Varieties of x intermedia (lavandin) have the highest concentrations of essential oils - these are the plants most commonly used in the perfume industry. They also produce long stems which make them very suitable for various craft projects and they have a long bloom season as well. While maybe not quite as intensely (or as long lastingly) fragrant, English lavender, L. angustifolia, can also be used for culinary purposes (lavandin tends to be a bit too bitter) and offers some of the darkest flower coloring. Spanish lavender tends to be the least fragrant of the three most common types, at least to my nose :-)

In most cases, the foliage contains as much of the essential oils - what provides the fragrance - as do the flowers, so I'd pick what looks good based on flowering habit, color and foliage appearance.
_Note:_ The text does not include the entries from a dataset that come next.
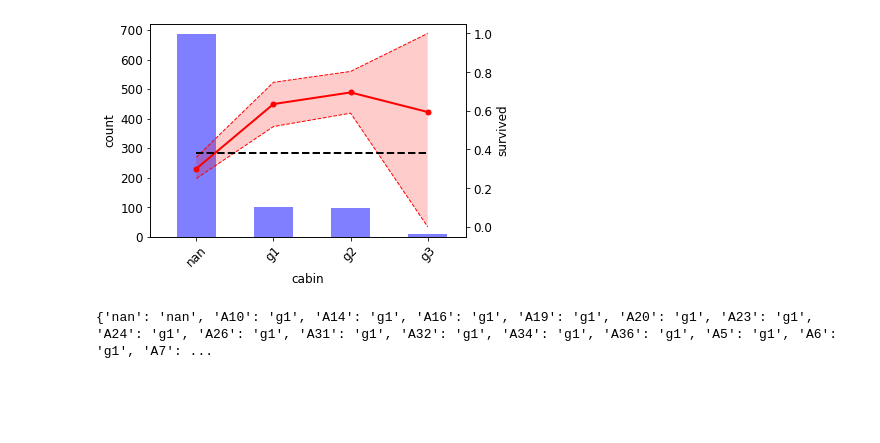
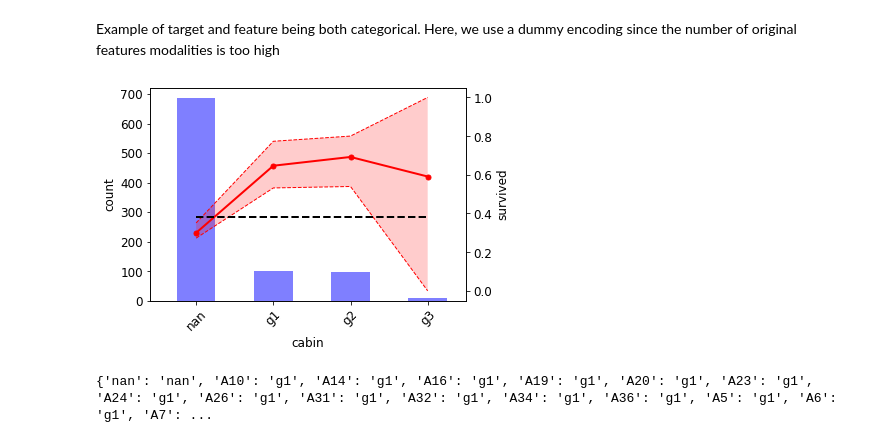
Before and after one commit to greghor/tprojection, a Jupyter notebook: examples/examples.ipynb, the cells around one changed output. Saved outputs shown, nothing was run; the diff lists cells and outputs as text; code cells hidden in the pictures; blank space fills up the shorter version.

Commit message:
update examples

```diff
--- a/examples/examples.ipynb
+++ b/examples/examples.ipynb
@@ -30,9 +43,9 @@ tproj.plot()
+# %% [markdown]
+Example of target and feature being both categorical. Here, we use a dummy encoding since the number of original features modalities is too high
 # %%
-##{ example of target and feature being both categorical. Here, we use a dummy encoding since the number of original features modalities is too high
-tproj = Tprojection(df, target, "cabin", feature_type="categorical", nb_modalities=10, n_estimators=100)
+tproj = Tprojection(df, target, "cabin", feature_type="categorical", nb_buckets=10, n_estimators=100)
 tproj.plot()
 print(tproj.encoding) # contains the mapping between the original modalities and the encoded modalities
-##}
 # %% [output]
-[figure, old version]
+[figure, new version]
 {'nan': 'nan', 'A10': 'g1', 'A14': 'g1', 'A16': 'g1', 'A19': 'g1', 'A20': 'g1', 'A23': 'g1', 'A24': 'g1', 'A26': 'g1', 'A31': 'g1', 'A32': 'g1', 'A34': 'g1', 'A36': 'g1', 'A5': 'g1', 'A6': 'g1', 'A7': ...
```
Also changed, not shown: parts of 18 cells of this notebook.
They're all gonna smell good :-)

    Bookmark   September 27, 2009 at 3:34PM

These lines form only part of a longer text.